Data to process:
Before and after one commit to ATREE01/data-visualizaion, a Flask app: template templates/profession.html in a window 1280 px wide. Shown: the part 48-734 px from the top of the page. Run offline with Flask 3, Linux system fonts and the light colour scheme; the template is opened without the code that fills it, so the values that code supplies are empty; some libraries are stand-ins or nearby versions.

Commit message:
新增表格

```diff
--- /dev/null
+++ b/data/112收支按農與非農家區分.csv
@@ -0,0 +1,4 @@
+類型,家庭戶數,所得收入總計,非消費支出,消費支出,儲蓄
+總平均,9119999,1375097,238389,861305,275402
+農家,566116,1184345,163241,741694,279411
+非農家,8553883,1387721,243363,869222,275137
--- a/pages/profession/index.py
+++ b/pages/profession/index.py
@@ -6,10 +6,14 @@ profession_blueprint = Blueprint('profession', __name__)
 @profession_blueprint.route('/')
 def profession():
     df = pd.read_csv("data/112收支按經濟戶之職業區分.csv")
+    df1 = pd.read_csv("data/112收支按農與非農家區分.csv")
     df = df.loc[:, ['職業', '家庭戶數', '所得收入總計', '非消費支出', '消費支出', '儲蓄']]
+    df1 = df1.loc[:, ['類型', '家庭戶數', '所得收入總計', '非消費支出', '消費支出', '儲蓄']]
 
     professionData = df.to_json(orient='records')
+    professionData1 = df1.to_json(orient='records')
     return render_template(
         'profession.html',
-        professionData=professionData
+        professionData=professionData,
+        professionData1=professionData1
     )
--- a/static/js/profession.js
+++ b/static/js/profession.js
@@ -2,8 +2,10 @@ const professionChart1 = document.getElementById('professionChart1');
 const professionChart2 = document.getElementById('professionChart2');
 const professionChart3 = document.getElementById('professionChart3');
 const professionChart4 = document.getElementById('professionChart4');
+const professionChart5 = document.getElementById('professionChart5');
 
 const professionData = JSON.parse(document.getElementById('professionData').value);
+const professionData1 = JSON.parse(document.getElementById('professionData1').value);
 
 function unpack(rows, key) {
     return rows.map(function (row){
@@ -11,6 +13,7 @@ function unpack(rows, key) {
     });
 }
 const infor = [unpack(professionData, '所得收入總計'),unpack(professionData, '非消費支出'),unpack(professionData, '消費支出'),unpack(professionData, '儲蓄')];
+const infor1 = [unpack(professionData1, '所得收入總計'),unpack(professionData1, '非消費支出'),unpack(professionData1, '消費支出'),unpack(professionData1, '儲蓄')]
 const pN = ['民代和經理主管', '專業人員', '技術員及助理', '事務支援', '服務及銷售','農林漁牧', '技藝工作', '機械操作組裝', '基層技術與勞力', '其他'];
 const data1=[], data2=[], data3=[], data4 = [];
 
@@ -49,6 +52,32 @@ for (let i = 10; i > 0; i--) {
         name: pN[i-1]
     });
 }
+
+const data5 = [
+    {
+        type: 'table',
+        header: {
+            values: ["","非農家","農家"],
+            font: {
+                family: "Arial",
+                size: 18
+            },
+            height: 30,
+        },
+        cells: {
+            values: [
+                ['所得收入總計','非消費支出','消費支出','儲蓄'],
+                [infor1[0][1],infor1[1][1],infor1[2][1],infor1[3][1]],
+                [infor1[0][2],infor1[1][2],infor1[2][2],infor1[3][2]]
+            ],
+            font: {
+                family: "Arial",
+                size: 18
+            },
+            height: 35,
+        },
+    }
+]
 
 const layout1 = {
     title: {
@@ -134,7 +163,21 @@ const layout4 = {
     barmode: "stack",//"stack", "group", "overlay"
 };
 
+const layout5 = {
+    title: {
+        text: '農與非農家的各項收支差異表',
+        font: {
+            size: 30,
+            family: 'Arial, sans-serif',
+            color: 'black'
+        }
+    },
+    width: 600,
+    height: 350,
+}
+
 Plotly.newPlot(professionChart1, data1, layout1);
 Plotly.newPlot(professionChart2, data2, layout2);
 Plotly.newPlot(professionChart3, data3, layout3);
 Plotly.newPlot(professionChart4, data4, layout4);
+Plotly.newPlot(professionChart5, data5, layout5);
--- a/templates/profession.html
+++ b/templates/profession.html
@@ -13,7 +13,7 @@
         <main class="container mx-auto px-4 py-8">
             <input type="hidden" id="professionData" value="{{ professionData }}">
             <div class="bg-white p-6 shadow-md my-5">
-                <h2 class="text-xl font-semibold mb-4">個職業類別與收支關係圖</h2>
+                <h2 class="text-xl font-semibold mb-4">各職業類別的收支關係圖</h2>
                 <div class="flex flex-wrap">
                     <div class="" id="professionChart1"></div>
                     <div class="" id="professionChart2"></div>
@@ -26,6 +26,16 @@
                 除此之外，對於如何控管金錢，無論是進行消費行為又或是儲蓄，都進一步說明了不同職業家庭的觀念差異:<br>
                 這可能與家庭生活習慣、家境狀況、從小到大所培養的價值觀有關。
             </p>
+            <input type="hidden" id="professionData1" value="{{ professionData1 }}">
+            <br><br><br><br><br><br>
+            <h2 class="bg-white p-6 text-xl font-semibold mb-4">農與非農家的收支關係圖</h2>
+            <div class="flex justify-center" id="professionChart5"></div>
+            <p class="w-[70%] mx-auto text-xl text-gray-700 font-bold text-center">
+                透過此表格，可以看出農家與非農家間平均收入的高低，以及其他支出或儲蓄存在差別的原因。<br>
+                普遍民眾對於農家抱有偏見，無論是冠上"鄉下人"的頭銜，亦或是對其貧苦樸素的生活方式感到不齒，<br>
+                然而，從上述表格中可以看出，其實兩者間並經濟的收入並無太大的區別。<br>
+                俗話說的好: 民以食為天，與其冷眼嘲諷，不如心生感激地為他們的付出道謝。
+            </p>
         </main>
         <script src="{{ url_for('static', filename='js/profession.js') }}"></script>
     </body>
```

What you are asked to do:
Report how many lines in the listing above include the word "document". Give nothing but the number.

Solution below:
7